Roberto De Zerbi’s message to the fans was brief. Brighton had qualified for Europe for the first time in their history and were completing a lap of honour, but the Italian wasn’t satisfied. “You have been fantastic, but we need another point to play in Europa League because we want to play in Europa League, and not the Conference,” he told the crowd. “See you next year.”
He will see them on Wednesday night when Brighton host the champions Manchester City and, barring enormous swings of goal difference, the Europa League is already guaranteed. But if De Zerbi is to continue his odyssey with the Seagulls next season and continue to demand the highest from his players, then the denizens of Sussex could be forgiven for being excited.
This was a nervy contest, decided by Pascal Gross’s low shot in the 69th minute. For a time Rubén Sellés’s doomed Saints actually imposed themselves effectively on the match, denying Brighton their characteristic flamboyant possession and looking dangerous on the counter. But this game was all about the result and the validation and anticipation it provides. Brighton are going places, but they have also arrived; the long journey from lower league to established Premier League side is complete.
No doubt there will be turmoil ahead – largely during the summer transfer window when half their squad will surely be the subject of enquiries or offers. And as poor Southampton have proved, you are only ever as “established” as your league position allows. But Brighton have the infrastructure, the players and, no doubt, the manager to take on opponents at any level without fear.
That is a lesson that does not seem to need spelling out to Evan Ferguson. The teenage striker scored two accomplished goals, full of sang-froid while many appeared to be on edge. His first was a brutish effort that mugged Lyanco and smashed past Alex McCarthy; his second, a placed finish off an expert Kaoru Mitoma cross. If you squint there is a Shearer-esque quality to his game and already he is tipped for clubs at the very top.
Yet six months ago no one had heard of him, and you could say the same for Julio Enciso or Facundo Buonanotte, who shared Brighton’s right-hand side here. Stretch the period to 12 months and there’s Mitoma or Moisés Caicedo, with even Alexis Mac Allister only faintly on the radar. This squad is stacked with talent who appear able to step instantly on to the most demanding stage in league football. They surely can’t lose them all this summer, and who knows who might be next on the production line.

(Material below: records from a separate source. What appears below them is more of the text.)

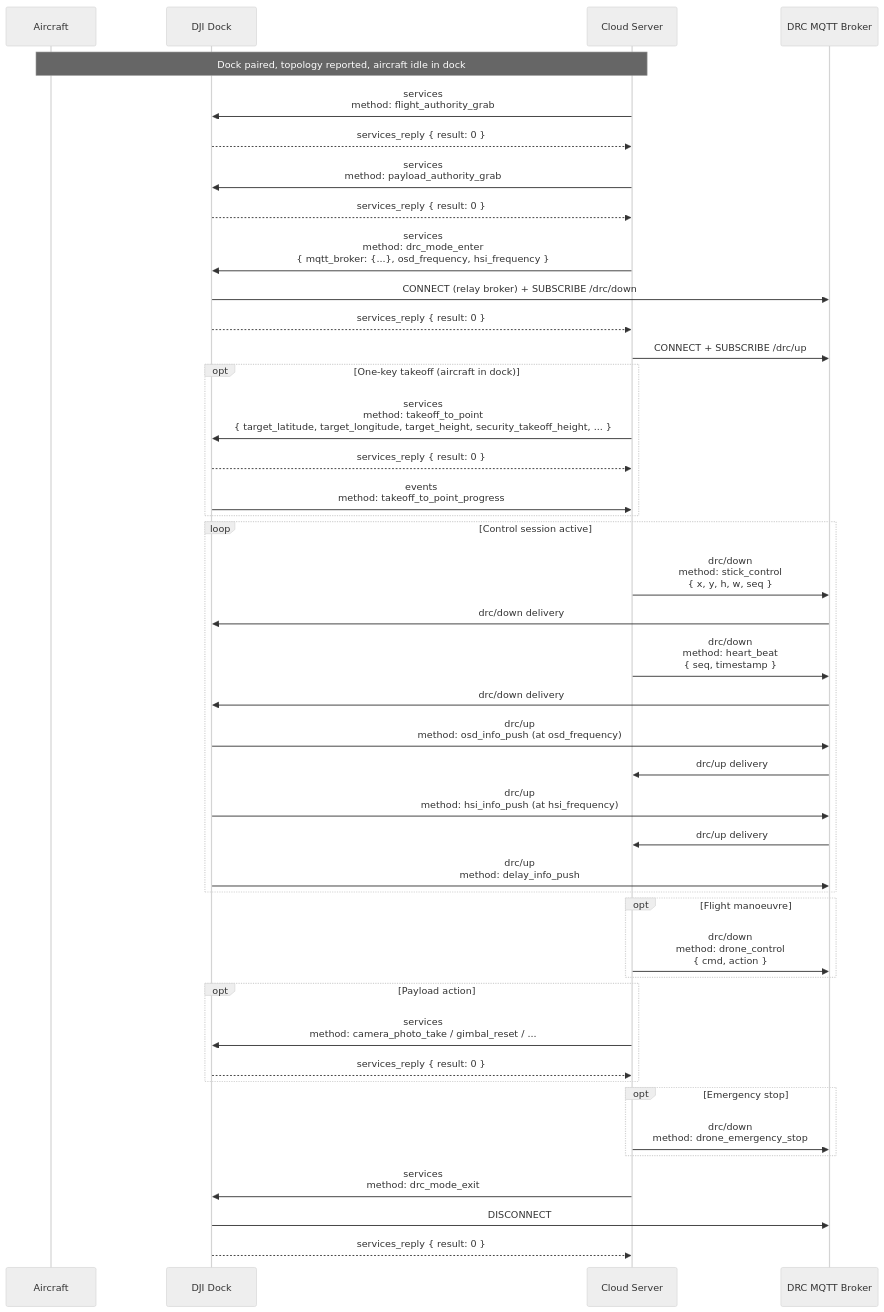
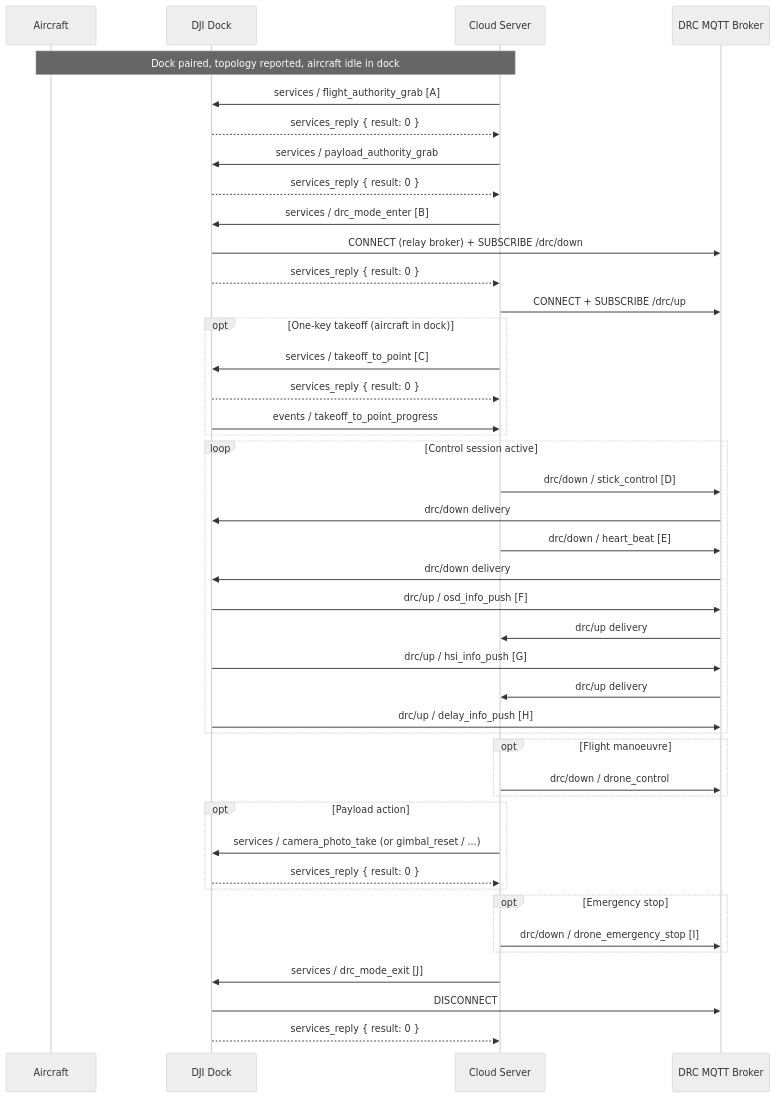
One commit to larry-watkins-wps/DJI-docs-master changed the first of 2 diagrams in master-docs/workflows/live-flight-controls-drc.md. Above: the diagram before and after it, drawn with Mermaid (neutral theme). The commit also changed other lines of this file and 10 other files, not shown here.

First line of the commit message:
docs: beautify workflow mermaid diagrams with separate JSON payload blocks

````diff
--- a/master-docs/workflows/live-flight-controls-drc.md
+++ b/master-docs/workflows/live-flight-controls-drc.md
@@ -45,54 +45,54 @@
 ```mermaid
 sequenceDiagram
     participant aircraft as Aircraft
     participant dock as DJI Dock
     participant cloud as Cloud Server
     participant drc as DRC MQTT Broker
 
     note over aircraft,cloud: Dock paired, topology reported, aircraft idle in dock
 
-    cloud ->> dock: services<br/>method: flight_authority_grab
+    cloud ->> dock: services / flight_authority_grab   [A]
     dock -->> cloud: services_reply { result: 0 }
-    cloud ->> dock: services<br/>method: payload_authority_grab
+    cloud ->> dock: services / payload_authority_grab
     dock -->> cloud: services_reply { result: 0 }
 
-    cloud ->> dock: services<br/>method: drc_mode_enter<br/>{ mqtt_broker: {...}, osd_frequency, hsi_frequency }
+    cloud ->> dock: services / drc_mode_enter   [B]
     dock ->> drc: CONNECT (relay broker) + SUBSCRIBE /drc/down
     dock -->> cloud: services_reply { result: 0 }
     cloud ->> drc: CONNECT + SUBSCRIBE /drc/up
 
     opt One-key takeoff (aircraft in dock)
-        cloud ->> dock: services<br/>method: takeoff_to_point<br/>{ target_latitude, target_longitude, target_height, security_takeoff_height, ... }
+        cloud ->> dock: services / takeoff_to_point   [C]
         dock -->> cloud: services_reply { result: 0 }
-        dock ->> cloud: events<br/>method: takeoff_to_point_progress
+        dock ->> cloud: events / takeoff_to_point_progress
     end
 
     loop Control session active
-        cloud ->> drc: drc/down<br/>method: stick_control<br/>{ x, y, h, w, seq }
+        cloud ->> drc: drc/down / stick_control   [D]
         drc ->> dock: drc/down delivery
-        cloud ->> drc: drc/down<br/>method: heart_beat<br/>{ seq, timestamp }
+        cloud ->> drc: drc/down / heart_beat   [E]
         drc ->> dock: drc/down delivery
-        dock ->> drc: drc/up<br/>method: osd_info_push (at osd_frequency)
+        dock ->> drc: drc/up / osd_info_push   [F]
         drc ->> cloud: drc/up delivery
-        dock ->> drc: drc/up<br/>method: hsi_info_push (at hsi_frequency)
+        dock ->> drc: drc/up / hsi_info_push   [G]
         drc ->> cloud: drc/up delivery
-        dock ->> drc: drc/up<br/>method: delay_info_push
+        dock ->> drc: drc/up / delay_info_push   [H]
     end
 
     opt Flight manoeuvre
-        cloud ->> drc: drc/down<br/>method: drone_control<br/>{ cmd, action }
+        cloud ->> drc: drc/down / drone_control
     end
 
     opt Payload action
-        cloud ->> dock: services<br/>method: camera_photo_take / gimbal_reset / ...
+        cloud ->> dock: services / camera_photo_take (or gimbal_reset / ...)
         dock -->> cloud: services_reply { result: 0 }
     end
 
     opt Emergency stop
-        cloud ->> drc: drc/down<br/>method: drone_emergency_stop
+        cloud ->> drc: drc/down / drone_emergency_stop   [I]
     end
 
-    cloud ->> dock: services<br/>method: drc_mode_exit
+    cloud ->> dock: services / drc_mode_exit   [J]
     dock ->> drc: DISCONNECT
     dock -->> cloud: services_reply { result: 0 }
 ```
````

That Gross should be the man to decide the game was apt, the German playing utility man under De Zerbi but a key figure in the success of the Seagulls in the top flight. He took a flicked-on corner from Pervis Estupiñán (oh yes, another previously anonymous elite talent), controlled it inside the box, cut inside his man and almost rolled the ball beyond a laggardly McCarthy dive. Thus a brief Southampton comeback during which Mohamed Elyounoussi flicked in a James Ward-Prowse corner and Theo Walcott’s goal was ruled out by VAR for a marginal (and perhaps typical) offside, was brought to an end.
Sellés revealed he had had no interaction with his bosses over his future, despite the apparently imminent arrival of Russell Martin as the new head coach at St Mary’s. Sellés has obviously relished his brief time in the Premier League bear pit, a tactician who has enjoyed pitting his wits against more garlanded coaches, including De Zerbi whom he described as “one of the best in the world when you talk about possession”.
Speaking after his tour of the Amex Stadium – “There’s a celebration out there … I don’t know why” – De Zerbi confessed the target within the dressing room had in fact been the Champions League. But his main message was for next season and the need to keep pushing.
“I spoke with Tony Bloom,” De Zerbi said. “He is very happy, he is the first fan of Brighton, but now we have to organise. Now is the crucial moment for the club because we have to keep this level,” he said. “Victory can be dangerous. The history of the Premier League shows that the day before you achieve Europe and the next year you can find yourself in the bottom of the table.
“Tony knows very well my idea. For me it’s an honour to work here and to continue to work here. I have never thought to change team, to go back to Italy or another Premier League club. I want to stay. I don’t know how many years, but it’s an honour, it’s a pleasure to work with these people.”